Nippon Electric Glass America
  • Alkali Resistant (AR) Glass Fiber Reinforced Concrete (GFRC/FRC)
  • PRODUCTS AND SERVICES Nippon Electric Glass America - arrow Polyplex Acrylic Polymer

Polyplex is a specifically formulated, all-acrylic polymer emulsion, which can be used in GFRC mixes to eliminate the necessity for seven-day wet cure.

Advantages

Until the introduction of the acrylic polymer GFRC products required a seven-day cure in over 95 percent humidity in order to insure full curing of the Portland cement. This usually meant building wet rooms where the product could be stored in the required wet environment.

Polyplex Acrylic Polymer

Where manufacturing was done in an enclosed building, the provision of a curing area resulted in the loss of valuable production space. Where manufacturing was essentially performed outside, the provision of a satisfactory curing area was difficult, if not impossible.

Polyplex polymer eliminated the need for the wet curing period and the associated costs of curing areas and lost production space. These cost savings more than offset the added cost of incorporating Polyplex in the mix.

Polyplex provides added workability to the GFRC mix and , particularly better adherence to vertical mold surfaces, so reducing the tendency of the wet mix to slide. It is suitable for use with both white and gray Portland cements.

Polyplex does not yellow when weathered, and is it will not discolor panel finishes, as some acrylic polymers can do.

Principals of the Polyplex polymer curing effect
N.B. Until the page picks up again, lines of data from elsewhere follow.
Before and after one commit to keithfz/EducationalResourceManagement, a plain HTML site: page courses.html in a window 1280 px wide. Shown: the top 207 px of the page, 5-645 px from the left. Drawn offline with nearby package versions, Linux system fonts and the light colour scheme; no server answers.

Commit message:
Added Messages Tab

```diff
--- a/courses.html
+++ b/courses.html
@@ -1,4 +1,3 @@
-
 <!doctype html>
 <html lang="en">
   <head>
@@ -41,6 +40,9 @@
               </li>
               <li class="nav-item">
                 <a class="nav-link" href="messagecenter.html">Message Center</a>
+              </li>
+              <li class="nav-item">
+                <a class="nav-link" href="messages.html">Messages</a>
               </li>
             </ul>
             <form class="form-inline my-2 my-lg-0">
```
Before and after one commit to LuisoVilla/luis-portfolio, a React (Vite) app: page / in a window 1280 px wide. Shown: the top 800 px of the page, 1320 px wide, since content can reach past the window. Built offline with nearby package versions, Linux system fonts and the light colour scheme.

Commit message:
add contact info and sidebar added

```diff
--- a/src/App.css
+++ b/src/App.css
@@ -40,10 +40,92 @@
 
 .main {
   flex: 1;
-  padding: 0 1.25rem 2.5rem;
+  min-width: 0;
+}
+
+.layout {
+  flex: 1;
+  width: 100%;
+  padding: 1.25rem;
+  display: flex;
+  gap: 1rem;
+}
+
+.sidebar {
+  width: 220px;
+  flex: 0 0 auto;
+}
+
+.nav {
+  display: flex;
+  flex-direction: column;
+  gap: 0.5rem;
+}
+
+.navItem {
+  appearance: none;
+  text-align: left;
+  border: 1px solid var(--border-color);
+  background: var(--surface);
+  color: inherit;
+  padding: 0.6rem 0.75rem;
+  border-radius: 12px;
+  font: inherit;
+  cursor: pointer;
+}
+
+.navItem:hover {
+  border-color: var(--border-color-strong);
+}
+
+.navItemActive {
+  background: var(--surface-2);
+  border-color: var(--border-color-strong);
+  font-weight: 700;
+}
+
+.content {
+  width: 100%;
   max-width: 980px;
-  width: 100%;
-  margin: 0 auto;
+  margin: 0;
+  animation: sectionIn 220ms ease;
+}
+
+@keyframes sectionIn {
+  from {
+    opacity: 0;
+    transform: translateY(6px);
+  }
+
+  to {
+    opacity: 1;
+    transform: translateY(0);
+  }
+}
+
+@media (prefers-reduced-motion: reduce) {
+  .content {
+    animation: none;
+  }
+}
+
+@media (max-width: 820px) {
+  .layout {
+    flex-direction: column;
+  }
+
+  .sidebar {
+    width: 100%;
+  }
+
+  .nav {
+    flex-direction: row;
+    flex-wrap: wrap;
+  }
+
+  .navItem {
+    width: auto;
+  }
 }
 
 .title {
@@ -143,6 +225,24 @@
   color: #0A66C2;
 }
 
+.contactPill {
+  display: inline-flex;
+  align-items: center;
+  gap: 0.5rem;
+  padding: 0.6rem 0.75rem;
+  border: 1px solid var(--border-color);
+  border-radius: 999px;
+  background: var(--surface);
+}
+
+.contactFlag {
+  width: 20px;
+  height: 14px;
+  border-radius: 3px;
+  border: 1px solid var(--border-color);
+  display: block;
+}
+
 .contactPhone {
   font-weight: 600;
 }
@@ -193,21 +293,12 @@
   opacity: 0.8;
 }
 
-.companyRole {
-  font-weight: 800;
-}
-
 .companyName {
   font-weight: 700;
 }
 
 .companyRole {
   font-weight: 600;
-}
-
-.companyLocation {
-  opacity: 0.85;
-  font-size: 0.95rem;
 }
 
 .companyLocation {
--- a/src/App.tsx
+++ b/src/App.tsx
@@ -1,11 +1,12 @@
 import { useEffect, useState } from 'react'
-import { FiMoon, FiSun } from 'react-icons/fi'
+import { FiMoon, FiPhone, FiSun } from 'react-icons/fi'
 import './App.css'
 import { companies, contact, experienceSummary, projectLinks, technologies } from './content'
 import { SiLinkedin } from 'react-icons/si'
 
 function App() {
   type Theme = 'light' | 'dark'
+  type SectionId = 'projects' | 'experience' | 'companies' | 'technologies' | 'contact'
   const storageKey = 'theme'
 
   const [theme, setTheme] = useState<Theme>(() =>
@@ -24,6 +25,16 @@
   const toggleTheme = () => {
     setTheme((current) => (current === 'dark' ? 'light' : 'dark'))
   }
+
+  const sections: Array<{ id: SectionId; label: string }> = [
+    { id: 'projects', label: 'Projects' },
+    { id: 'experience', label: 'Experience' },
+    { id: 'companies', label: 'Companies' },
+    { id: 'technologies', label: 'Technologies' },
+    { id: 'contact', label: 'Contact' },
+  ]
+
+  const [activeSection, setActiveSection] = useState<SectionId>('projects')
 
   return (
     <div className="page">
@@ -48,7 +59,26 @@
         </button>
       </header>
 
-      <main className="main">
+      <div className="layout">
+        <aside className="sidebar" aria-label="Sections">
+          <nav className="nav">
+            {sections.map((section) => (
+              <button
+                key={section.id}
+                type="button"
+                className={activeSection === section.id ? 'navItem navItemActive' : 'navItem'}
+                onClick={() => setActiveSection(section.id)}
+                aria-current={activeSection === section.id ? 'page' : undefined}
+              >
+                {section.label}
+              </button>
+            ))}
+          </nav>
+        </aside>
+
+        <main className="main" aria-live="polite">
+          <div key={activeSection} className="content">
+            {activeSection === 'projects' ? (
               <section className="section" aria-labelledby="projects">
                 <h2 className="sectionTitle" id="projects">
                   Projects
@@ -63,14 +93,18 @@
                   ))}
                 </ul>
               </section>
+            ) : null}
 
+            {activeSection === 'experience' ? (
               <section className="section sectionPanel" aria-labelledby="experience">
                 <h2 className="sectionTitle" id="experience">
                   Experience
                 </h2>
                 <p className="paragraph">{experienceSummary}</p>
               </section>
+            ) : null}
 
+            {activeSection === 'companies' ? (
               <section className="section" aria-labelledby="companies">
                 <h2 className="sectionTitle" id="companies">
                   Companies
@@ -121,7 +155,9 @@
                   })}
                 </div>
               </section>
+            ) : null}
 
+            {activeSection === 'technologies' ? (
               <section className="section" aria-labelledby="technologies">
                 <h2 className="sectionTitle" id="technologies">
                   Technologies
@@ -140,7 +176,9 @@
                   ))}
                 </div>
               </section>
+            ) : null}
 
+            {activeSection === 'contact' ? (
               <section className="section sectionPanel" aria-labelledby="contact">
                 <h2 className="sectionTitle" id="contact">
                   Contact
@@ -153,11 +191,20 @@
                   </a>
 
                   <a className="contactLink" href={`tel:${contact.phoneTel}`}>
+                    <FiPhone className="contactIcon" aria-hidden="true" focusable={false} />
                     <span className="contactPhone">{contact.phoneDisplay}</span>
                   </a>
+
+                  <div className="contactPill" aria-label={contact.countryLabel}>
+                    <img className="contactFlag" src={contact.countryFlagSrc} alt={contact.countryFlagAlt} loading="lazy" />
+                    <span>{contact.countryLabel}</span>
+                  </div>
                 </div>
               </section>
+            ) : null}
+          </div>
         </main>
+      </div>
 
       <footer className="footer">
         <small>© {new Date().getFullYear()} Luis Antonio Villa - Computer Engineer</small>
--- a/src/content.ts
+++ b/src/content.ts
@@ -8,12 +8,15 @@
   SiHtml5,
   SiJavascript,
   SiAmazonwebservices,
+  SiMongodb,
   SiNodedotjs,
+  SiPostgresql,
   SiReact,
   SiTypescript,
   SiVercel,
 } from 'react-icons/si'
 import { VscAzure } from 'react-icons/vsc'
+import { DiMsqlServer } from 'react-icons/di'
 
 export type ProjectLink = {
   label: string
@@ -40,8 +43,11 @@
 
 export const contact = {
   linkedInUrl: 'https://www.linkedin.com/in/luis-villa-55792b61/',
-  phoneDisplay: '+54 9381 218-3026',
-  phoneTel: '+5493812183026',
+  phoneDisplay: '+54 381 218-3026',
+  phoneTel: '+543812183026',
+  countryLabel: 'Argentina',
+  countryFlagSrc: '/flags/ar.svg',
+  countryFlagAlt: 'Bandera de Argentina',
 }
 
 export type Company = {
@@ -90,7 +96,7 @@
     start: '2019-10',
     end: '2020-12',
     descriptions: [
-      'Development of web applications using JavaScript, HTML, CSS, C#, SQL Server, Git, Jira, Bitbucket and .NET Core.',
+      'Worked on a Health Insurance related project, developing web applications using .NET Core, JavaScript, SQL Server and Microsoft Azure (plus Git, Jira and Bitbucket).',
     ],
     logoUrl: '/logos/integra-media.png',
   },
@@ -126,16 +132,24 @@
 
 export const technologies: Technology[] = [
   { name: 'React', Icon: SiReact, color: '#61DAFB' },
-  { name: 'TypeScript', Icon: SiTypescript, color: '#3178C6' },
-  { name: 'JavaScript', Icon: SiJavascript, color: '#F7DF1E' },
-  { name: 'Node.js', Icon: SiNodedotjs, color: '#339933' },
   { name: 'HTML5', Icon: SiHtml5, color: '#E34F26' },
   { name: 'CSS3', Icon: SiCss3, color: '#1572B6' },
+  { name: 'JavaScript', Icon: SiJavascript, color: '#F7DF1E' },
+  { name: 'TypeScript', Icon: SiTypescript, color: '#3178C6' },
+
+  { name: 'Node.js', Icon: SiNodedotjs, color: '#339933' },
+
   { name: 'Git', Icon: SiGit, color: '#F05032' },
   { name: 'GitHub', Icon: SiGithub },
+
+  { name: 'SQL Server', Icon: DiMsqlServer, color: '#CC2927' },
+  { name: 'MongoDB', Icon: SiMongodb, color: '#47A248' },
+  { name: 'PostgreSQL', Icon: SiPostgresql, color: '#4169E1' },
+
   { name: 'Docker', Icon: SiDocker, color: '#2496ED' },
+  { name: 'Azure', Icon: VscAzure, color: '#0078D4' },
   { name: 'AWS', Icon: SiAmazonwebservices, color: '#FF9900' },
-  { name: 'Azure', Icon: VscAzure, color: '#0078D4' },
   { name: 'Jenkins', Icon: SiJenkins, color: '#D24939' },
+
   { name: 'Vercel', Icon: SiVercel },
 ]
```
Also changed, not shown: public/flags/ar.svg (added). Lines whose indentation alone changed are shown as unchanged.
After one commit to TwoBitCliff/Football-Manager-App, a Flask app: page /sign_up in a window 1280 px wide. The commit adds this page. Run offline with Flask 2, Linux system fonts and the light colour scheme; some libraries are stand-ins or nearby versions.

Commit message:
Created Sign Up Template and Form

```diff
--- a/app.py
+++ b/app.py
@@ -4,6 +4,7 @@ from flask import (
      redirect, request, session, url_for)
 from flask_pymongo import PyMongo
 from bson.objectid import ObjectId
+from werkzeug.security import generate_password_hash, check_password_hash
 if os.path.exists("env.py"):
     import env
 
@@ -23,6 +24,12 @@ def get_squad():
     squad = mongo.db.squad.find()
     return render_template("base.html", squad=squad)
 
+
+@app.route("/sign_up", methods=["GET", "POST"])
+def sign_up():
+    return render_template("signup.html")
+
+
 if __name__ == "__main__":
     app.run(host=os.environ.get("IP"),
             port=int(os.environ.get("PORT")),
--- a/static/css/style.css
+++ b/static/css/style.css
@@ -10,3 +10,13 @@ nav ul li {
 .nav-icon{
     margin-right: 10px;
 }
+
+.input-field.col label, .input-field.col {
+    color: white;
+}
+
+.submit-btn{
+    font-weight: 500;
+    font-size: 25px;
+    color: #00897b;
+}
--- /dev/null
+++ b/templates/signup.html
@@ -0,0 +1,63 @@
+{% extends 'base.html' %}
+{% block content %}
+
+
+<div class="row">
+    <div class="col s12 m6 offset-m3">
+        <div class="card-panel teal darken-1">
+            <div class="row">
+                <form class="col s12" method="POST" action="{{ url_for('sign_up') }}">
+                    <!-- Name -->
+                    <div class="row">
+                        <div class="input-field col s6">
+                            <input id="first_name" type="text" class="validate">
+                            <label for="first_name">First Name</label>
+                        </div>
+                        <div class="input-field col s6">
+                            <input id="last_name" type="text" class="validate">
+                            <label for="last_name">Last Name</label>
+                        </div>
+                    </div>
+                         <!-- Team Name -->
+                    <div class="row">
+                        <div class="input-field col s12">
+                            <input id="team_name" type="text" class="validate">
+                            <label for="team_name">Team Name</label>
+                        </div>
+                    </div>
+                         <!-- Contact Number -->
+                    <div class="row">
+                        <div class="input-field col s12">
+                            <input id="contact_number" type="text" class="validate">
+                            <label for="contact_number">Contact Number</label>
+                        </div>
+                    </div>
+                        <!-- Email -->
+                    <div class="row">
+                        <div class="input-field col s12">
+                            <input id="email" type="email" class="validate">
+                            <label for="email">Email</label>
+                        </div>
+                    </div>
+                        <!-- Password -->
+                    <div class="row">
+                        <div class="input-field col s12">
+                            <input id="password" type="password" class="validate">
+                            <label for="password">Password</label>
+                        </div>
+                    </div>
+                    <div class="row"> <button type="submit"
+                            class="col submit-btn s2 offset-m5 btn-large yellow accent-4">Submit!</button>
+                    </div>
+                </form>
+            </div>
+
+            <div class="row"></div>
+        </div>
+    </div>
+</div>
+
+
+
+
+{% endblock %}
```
Because it is thin, compared to conventional concrete (one half inch compared to three inches or thicker), GFRC without polymer can lose water by evaporation too quickly. GFRC composites had to be stored in a wet environment to maintain sufficient water in the composite and ensure complete hydration of the cement.

Polyplex when added to GFRC mixes at the recommended level, does not change the hydration process of Portland cement. It’s the function is to reduce permeability during the first few hours of cure, first on the surface by forming a sealing film and then within the composite. This reduced permeability in the composite significantly lessens the loss of water by evaporation, facilitating the full hydration and cure of the Portland cement.

Excessive loss of water during curing, to such an extent that there’s not sufficient water remaining to fully hydrate the Portland cement, will result in low cement and composite strengths. Further , there are no remedial procedures that will retrieve the composite strengths if the initial cure is not done correctly.